Within the listing below, how many lines feature the word "contrib"? Reply with only that number.

──────── EXTRACTED RECORDS ────────

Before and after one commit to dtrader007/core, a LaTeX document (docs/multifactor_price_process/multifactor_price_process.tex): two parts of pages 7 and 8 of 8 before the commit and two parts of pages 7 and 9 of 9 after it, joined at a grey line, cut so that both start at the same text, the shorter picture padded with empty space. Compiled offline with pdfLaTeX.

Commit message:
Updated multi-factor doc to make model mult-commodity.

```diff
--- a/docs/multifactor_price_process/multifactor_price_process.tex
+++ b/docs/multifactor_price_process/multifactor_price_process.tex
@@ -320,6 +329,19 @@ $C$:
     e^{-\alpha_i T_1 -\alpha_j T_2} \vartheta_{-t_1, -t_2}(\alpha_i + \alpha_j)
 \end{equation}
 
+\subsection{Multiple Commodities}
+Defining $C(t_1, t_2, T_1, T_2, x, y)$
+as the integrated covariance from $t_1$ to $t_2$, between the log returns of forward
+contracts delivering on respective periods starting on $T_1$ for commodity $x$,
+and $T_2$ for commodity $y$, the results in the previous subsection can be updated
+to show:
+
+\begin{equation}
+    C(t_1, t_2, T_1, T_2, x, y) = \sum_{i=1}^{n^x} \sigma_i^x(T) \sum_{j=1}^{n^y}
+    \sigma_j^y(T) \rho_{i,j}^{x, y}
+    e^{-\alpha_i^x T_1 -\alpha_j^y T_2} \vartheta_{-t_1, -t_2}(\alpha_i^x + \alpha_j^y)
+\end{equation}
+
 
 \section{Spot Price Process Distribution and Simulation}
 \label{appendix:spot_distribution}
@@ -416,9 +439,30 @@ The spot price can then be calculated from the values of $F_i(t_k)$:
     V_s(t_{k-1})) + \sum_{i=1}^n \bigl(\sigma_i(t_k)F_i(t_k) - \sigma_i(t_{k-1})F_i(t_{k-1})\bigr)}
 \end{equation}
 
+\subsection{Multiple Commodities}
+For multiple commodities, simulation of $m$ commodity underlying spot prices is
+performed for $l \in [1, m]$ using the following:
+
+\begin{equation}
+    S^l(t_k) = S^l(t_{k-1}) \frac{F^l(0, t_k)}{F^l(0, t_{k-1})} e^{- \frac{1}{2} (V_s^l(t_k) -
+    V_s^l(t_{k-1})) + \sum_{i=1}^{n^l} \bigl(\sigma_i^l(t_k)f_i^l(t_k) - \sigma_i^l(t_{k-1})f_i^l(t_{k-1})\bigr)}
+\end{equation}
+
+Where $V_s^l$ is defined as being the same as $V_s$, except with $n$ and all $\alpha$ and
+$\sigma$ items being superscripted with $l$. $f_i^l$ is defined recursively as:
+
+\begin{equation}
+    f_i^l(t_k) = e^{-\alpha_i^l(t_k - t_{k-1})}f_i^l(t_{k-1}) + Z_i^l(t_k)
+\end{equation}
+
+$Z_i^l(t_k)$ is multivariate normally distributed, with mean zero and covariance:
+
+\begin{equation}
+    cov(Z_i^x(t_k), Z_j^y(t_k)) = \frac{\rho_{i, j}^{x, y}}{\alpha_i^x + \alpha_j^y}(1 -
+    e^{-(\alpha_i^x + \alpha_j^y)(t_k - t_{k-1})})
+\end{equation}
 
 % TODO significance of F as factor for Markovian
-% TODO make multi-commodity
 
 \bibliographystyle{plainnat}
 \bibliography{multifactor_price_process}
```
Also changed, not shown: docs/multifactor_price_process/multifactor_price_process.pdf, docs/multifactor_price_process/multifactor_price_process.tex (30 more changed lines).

────────
──────── EXTRACTED RECORDS ────────

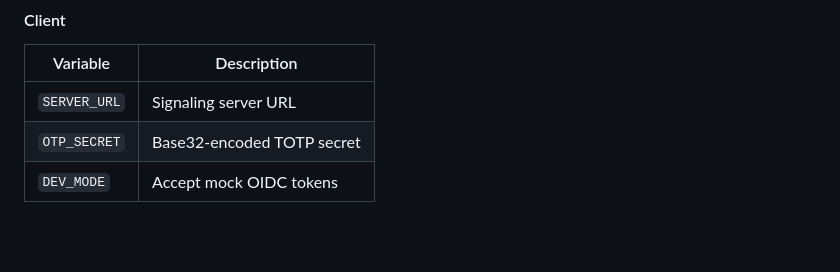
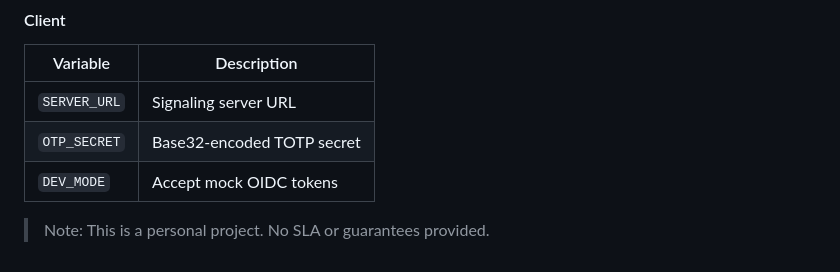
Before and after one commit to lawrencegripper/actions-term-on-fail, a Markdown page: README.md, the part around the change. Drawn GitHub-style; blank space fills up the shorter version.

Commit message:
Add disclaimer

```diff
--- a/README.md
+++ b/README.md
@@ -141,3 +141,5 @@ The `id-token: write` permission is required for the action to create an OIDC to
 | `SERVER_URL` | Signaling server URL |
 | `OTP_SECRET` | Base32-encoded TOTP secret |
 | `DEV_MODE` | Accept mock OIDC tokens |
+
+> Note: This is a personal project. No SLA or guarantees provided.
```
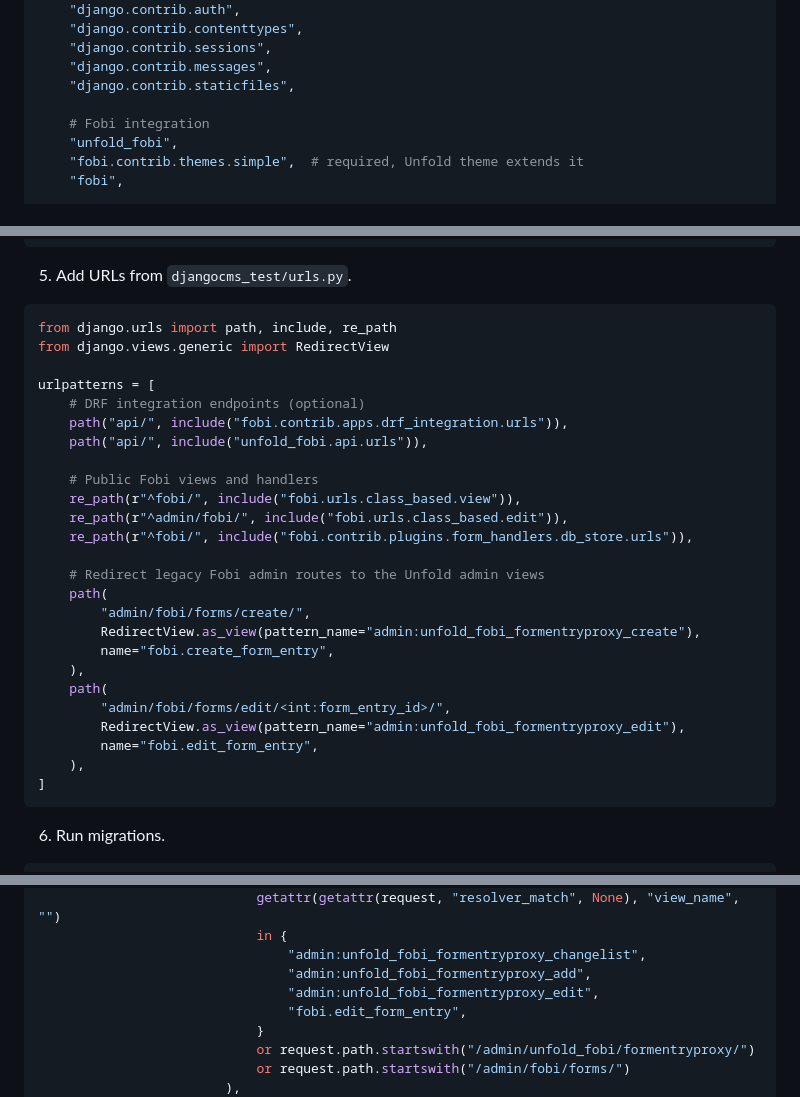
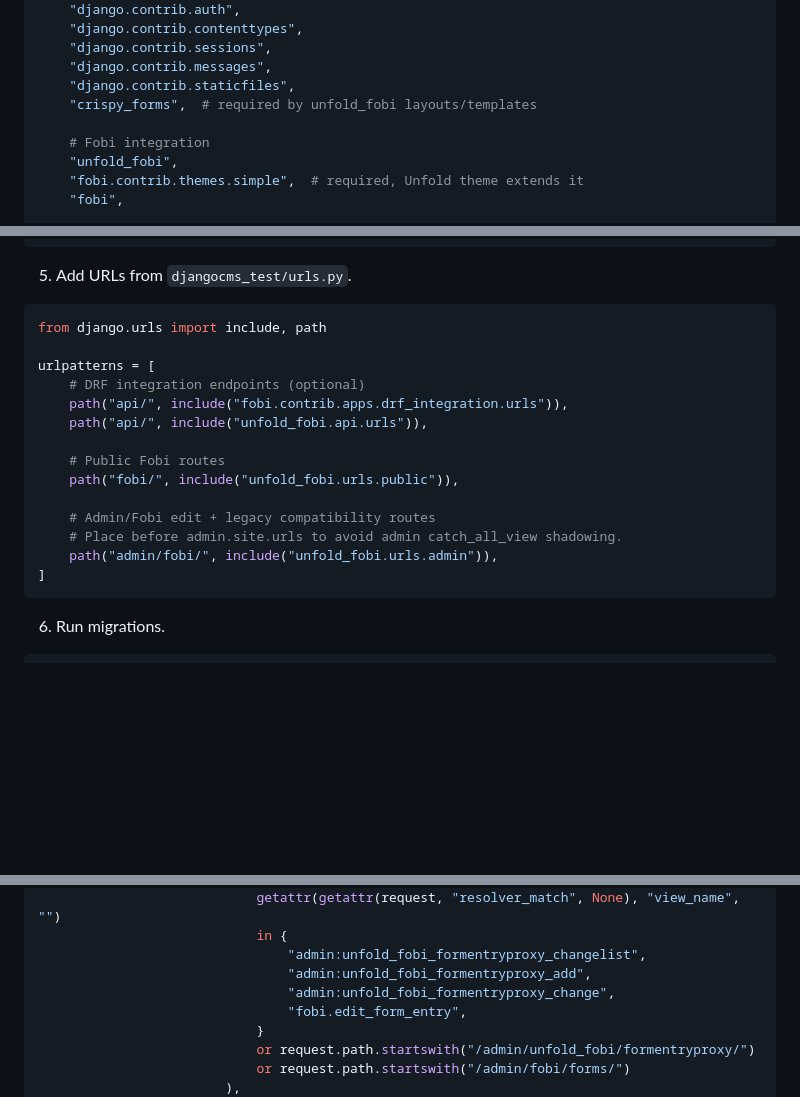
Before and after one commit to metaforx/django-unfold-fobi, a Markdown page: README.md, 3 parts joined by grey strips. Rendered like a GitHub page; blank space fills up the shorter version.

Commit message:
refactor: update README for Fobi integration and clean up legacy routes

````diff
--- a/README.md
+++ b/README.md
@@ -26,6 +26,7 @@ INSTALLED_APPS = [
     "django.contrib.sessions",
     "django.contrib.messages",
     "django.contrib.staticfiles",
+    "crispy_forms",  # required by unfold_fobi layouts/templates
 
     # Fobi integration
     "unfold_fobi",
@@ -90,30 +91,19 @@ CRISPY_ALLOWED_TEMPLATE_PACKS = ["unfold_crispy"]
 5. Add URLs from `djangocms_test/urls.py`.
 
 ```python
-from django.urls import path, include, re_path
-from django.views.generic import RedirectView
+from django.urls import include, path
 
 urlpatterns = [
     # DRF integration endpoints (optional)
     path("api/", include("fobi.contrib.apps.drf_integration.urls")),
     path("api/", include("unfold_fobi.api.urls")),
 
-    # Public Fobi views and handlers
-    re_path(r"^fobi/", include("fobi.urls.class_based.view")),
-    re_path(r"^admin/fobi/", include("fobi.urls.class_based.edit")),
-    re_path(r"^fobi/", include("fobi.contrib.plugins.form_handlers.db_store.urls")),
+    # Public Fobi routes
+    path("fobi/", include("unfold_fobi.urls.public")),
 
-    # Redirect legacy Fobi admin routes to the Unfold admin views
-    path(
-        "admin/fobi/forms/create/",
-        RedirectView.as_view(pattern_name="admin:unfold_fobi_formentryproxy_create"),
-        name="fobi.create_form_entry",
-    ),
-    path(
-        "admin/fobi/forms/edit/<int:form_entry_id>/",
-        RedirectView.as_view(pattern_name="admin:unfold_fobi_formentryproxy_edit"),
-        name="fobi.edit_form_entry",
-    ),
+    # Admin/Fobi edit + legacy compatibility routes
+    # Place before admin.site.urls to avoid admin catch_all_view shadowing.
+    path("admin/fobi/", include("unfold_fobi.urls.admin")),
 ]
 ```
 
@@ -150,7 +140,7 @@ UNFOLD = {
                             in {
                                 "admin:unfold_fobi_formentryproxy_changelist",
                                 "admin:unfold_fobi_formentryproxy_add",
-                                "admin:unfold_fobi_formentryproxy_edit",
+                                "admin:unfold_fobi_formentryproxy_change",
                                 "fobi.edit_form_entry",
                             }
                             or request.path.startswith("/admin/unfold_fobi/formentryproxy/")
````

────────
──────── EXTRACTED RECORDS ────────

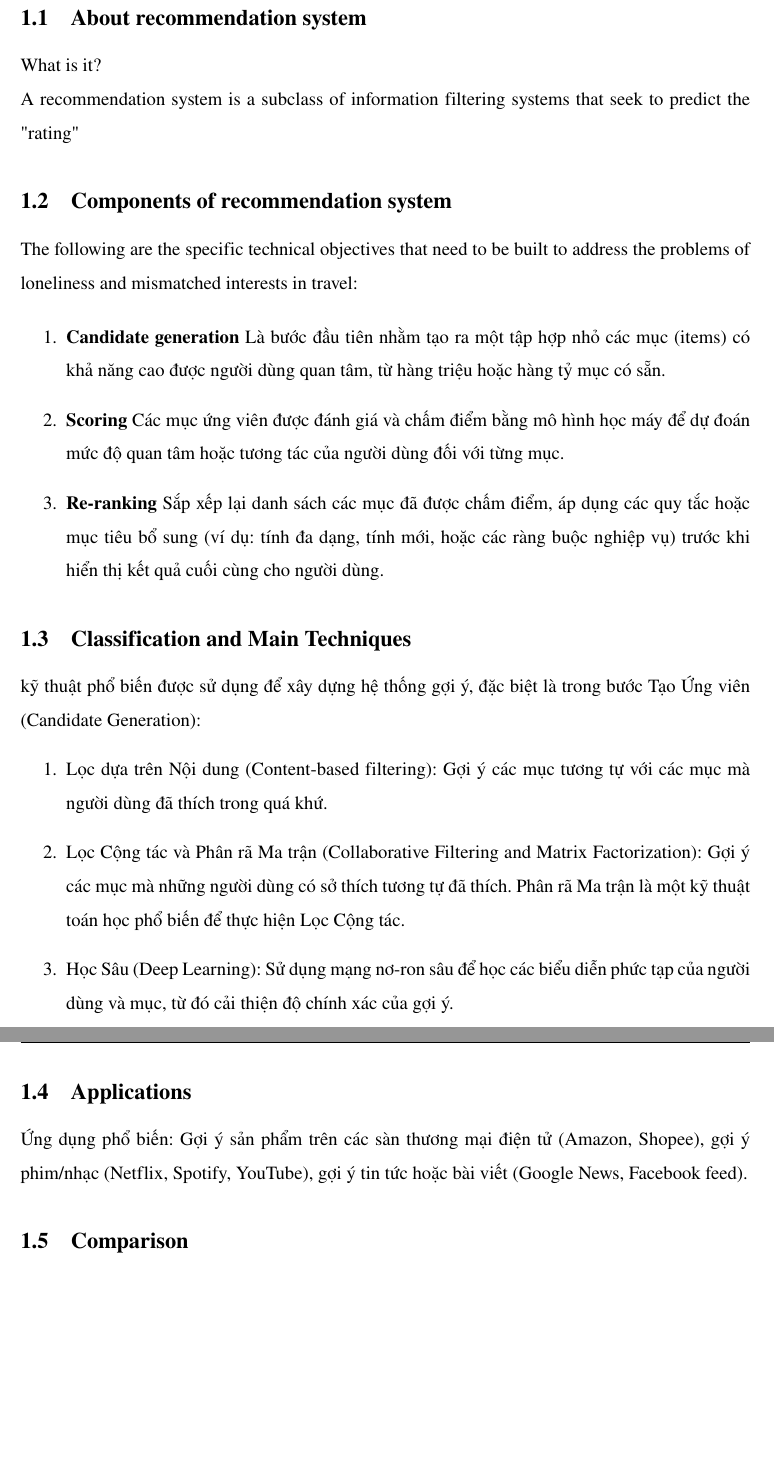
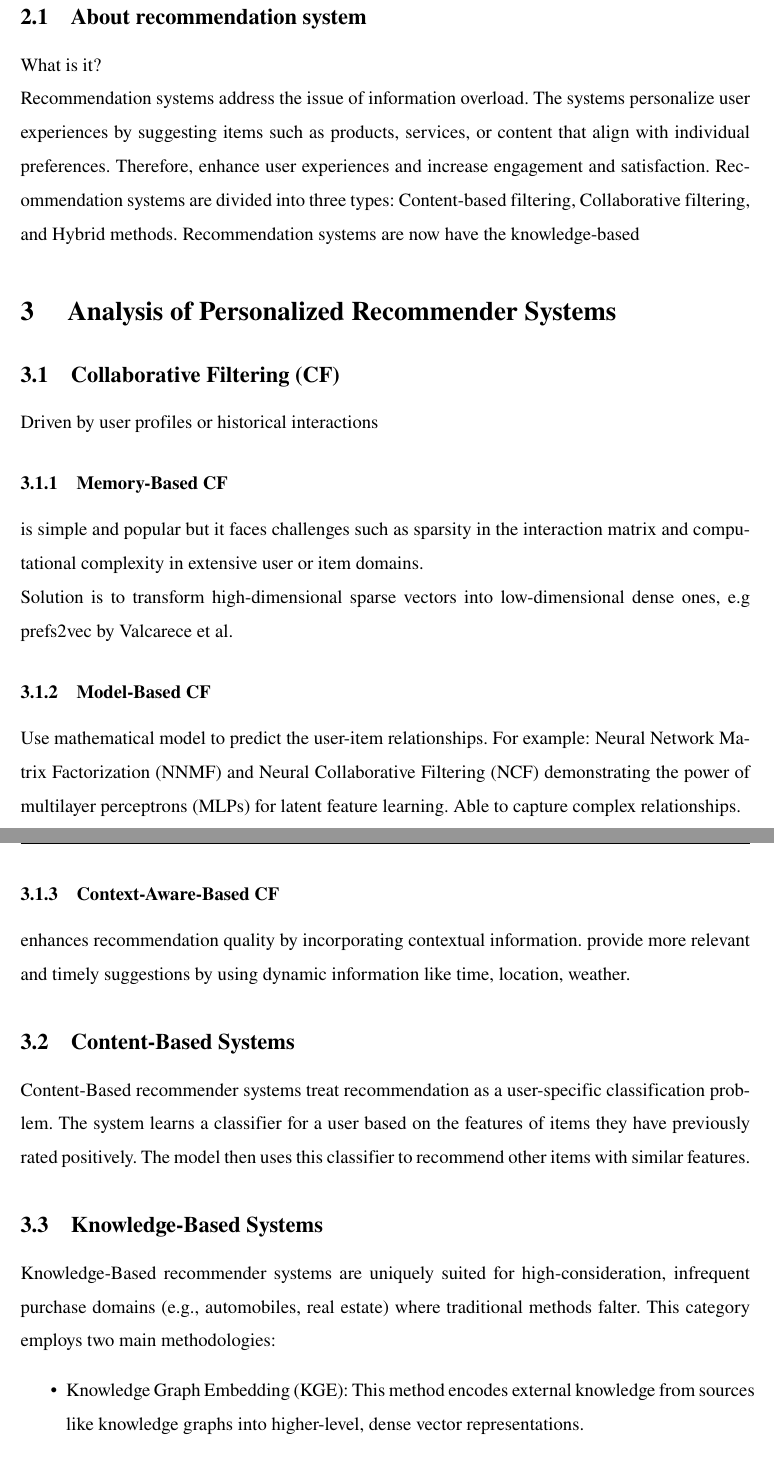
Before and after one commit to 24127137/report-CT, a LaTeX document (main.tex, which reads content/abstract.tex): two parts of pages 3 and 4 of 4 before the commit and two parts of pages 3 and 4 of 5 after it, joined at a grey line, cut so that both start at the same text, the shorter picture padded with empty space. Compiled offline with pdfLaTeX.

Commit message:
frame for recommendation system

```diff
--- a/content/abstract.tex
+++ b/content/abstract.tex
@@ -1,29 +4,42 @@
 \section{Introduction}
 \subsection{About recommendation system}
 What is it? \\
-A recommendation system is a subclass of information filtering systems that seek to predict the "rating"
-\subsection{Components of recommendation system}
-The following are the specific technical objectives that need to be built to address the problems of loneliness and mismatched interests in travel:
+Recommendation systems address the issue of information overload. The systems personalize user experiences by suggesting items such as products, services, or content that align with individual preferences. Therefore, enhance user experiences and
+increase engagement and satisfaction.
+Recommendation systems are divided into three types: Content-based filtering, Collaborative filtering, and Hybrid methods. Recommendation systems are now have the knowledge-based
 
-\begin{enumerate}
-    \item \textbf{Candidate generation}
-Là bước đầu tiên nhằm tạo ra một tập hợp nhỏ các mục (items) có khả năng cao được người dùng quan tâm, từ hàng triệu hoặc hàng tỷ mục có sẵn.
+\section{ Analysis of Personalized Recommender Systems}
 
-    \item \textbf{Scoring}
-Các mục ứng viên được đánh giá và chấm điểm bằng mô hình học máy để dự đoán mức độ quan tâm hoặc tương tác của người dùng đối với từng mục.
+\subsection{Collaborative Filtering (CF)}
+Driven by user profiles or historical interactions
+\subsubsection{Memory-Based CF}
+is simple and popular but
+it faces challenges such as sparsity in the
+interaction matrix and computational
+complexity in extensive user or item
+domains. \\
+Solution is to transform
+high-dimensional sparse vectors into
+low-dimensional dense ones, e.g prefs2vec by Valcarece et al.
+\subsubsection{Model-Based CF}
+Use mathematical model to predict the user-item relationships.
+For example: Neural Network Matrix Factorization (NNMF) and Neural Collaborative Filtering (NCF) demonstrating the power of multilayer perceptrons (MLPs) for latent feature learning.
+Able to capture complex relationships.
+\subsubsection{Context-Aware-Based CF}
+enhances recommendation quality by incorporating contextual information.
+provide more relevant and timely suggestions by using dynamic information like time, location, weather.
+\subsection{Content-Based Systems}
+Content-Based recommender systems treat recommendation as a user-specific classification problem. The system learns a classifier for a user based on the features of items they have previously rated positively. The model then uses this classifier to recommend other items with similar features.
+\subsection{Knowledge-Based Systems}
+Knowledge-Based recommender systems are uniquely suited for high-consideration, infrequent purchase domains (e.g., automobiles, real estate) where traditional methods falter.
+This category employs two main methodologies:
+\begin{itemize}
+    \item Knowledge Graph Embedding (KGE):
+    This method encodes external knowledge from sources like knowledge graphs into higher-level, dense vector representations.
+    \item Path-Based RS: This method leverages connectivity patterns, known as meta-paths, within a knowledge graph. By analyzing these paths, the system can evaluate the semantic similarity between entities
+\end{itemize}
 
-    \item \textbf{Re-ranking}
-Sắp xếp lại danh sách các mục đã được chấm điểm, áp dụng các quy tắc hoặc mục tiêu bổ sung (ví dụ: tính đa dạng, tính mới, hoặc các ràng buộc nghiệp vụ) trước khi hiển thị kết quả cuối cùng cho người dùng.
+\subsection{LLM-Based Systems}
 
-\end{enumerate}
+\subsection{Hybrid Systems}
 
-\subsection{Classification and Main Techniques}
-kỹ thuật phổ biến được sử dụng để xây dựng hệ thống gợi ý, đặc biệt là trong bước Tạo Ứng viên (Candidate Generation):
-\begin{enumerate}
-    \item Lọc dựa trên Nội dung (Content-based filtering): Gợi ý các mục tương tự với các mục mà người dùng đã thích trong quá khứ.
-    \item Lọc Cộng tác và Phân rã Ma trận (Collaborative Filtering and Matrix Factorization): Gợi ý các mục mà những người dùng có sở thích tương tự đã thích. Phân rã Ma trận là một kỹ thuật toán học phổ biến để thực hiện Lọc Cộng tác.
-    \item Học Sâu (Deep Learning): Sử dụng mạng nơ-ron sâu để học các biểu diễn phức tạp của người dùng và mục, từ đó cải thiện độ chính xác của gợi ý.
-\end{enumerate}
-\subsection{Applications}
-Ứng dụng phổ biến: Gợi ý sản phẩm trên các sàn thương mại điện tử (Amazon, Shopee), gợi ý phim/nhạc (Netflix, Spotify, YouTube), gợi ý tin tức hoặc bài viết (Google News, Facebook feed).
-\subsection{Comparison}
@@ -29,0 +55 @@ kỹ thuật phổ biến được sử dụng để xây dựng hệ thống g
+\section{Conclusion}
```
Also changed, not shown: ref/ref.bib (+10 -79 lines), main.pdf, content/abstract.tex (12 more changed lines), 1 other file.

────────

### EXERCISE ANSWER
5